In recent years, exotic “super fruits” such as acai and muntrie berries have captured the attention of health enthusiasts and researchers alike for their unparalleled antioxidant content and seemingly miraculous benefits. Some of the most astonishing health claims, however, have gone unsubstantiated, even as growers and manufacturers of such fruit products have reaped billions in profit from a public always eager for the latest anti-aging, weight loss cure-all.
The latest member of this botanical line-up is the noni fruit, which flourishes in Hawaii and other Polynesian climes and has been used for centuries by traditional healers from these islands. Hawaiian Kahunas applied noni leaves as a topical salve for burns, skin conditions and joint pain, and recommended the fruit for digestive disturbances and urinary tract infections. Local islanders continue to consume the fruit today, reporting it to be beneficial for more serious chronic conditions like diabetes, high blood pressure and cancer.
Those who want to follow suit and partake of noni may find they have a bitter pill to swallow. Eating the fruit itself can be truly repugnant — noni has earned the nickname “vomit fruit” because its smell and taste are so foul! But modern processing has sweetened it up into a juice that’s palatable, and noni can also be taken as a tea or dehydrated into odorless, tasteless powder form in capsules. With these more appealing options, noni has become widely accessible and has won over celebrity adherents from Marc Jacobs to Meg Ryan. Manufacturers laud the juice as a health panacea for everything from cancer and hypertension to sinusitis, ulcers, depression, lupus, herpes, hepatitis and heart disease. Yet is noni truly the next miracle fruit, or just the latest overblown fad?
Laboratory research has confirmed the benefits of some of noni’s traditional uses. In animal studies, noni extract was shown to be a natural analgesic, explaining its efficacy for aches and pains. The fruit was also found to have antimicrobial properties against bacteria such as E. coli, which may account for its usefulness in healing wounds and resolving digestive disturbances.
Though more research is needed, early findings suggest that noni is a cancer fighter. In one study, noni juice suppressed tumor growth and prolonged the life of experimental mice with lung cancer. The researchers concluded that noni curbed cancer cells indirectly by stimulating the immune system. Currently, studies funded by the National Center for Complementary and Alternative Medicine are underway to investigate noni’s effects on prostate cancer cells and on breast cancer prevention and treatment.
Noni fruit is a rich source of antioxidants, which are known to lower the risk for infection, heart disease and cancer. However, sweetened noni juice may not pack an antioxidant punch as high as the whole fruit since juice processing typically involves pasteurization and filtering out the noni pulp. Thus, health claims based solely on the commercially available juice form of noni are likely elevated.
Consume the Right Way
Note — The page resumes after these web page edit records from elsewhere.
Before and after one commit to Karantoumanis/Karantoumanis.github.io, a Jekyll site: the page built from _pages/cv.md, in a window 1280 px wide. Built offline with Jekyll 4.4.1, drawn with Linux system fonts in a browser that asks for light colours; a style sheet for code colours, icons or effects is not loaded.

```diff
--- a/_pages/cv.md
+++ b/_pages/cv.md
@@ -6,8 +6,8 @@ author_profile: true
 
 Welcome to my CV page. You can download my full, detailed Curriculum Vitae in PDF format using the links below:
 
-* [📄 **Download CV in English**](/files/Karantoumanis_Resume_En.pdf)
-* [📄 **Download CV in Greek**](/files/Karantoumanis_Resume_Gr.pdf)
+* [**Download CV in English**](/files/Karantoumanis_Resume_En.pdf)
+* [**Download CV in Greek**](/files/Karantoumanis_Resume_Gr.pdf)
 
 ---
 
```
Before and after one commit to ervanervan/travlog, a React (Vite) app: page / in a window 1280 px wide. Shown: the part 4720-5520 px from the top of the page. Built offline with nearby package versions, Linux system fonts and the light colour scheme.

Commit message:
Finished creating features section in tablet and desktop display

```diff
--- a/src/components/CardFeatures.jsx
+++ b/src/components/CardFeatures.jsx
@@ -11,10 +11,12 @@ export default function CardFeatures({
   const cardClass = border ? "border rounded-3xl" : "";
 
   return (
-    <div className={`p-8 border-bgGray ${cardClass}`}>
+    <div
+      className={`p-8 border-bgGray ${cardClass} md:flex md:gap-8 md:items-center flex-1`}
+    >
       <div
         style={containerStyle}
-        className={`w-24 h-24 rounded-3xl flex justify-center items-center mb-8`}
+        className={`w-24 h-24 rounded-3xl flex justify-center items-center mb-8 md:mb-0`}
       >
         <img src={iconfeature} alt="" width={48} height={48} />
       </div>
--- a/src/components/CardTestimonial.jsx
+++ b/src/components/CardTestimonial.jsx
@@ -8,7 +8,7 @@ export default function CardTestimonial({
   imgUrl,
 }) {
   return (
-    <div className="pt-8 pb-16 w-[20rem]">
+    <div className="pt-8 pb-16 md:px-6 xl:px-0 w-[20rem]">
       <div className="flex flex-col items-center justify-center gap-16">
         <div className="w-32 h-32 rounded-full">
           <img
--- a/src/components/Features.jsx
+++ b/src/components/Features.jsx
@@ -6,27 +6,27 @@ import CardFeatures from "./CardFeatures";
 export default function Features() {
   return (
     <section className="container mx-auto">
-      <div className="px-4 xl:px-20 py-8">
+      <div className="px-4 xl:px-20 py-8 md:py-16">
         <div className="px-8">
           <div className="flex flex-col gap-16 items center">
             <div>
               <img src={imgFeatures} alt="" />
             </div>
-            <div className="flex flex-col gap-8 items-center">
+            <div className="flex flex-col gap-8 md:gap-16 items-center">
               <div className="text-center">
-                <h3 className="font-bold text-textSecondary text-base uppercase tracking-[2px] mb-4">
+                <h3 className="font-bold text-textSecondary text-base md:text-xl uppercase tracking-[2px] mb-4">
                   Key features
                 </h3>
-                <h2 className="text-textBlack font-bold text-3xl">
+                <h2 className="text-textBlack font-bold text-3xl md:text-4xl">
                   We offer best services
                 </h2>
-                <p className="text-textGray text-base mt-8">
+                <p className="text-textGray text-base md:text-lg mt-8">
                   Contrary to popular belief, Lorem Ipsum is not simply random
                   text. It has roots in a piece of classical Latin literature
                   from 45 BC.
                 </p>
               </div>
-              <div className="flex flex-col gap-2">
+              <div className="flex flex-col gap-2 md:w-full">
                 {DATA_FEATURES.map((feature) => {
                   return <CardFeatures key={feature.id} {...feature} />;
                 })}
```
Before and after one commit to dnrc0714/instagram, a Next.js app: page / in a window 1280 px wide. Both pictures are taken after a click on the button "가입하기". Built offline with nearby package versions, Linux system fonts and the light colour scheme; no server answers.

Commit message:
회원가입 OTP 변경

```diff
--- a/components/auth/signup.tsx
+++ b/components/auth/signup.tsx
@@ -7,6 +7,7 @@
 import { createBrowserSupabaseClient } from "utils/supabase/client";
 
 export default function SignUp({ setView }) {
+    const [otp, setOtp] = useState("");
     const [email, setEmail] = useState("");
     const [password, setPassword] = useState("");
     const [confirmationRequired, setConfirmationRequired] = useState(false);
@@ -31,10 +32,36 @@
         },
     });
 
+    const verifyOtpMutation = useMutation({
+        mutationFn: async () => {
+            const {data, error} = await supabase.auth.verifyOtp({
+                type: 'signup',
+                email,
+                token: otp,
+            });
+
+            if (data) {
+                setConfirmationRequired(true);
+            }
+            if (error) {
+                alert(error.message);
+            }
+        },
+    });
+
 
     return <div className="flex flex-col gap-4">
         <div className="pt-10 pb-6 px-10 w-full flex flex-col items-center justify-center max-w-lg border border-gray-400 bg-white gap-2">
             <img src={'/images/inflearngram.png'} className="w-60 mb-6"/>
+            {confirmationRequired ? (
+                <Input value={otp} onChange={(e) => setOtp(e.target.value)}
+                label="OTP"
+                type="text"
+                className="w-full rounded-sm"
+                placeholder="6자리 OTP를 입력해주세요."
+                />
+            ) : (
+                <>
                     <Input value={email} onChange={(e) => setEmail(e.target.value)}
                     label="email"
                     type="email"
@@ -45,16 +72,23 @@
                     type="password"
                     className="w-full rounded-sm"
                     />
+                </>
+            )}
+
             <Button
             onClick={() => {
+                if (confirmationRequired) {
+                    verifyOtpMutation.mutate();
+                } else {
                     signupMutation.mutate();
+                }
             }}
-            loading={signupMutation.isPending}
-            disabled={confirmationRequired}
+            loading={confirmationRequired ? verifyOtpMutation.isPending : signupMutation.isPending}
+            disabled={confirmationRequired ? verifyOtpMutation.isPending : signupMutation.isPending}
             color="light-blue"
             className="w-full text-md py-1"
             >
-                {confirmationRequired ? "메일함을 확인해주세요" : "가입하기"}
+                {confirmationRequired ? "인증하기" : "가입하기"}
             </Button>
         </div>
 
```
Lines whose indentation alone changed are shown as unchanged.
Also, to reap the most benefits, noni juice should be consumed on an empty stomach, according to Dr. Ralph M. Heinicke, a prominent biochemist known for his extensive noni research at the University of Hawaii. Heinicke discovered that noni fruit contains a compound called prexeronine that, under the right conditions, is converted into an alkaloid known as xeronine. He believed that xeronine acts at cell receptor sites to confer a variety of benefits, from sloughing off dead tissue from burns to aiding the absorption of endorphine (a “feel good” neurotransmitter) to improving digestion. However, if noni juice is taken on a full stomach, the acids in the stomach will destroy the enzyme needed to convert prexeronin to xeronine, eliminating its benefits.
Heinicke’s conclusions bear a striking kinship to ancient Polynesian legends. In numerous myths, heroes and heroines survived periods of famine by eating noni, lending a mythic dimension to the hypothesis that noni is best consumed on an empty stomach. So, if you want to try noni, drink a glass of juice half an hour before your breakfast. While the jury is still out on noni’s veracity as a cure-all, you’ll be getting a heaping helping of potassium and Vitamin C, the potential for considerable health benefits and a sip of Polynesian paradise to boot.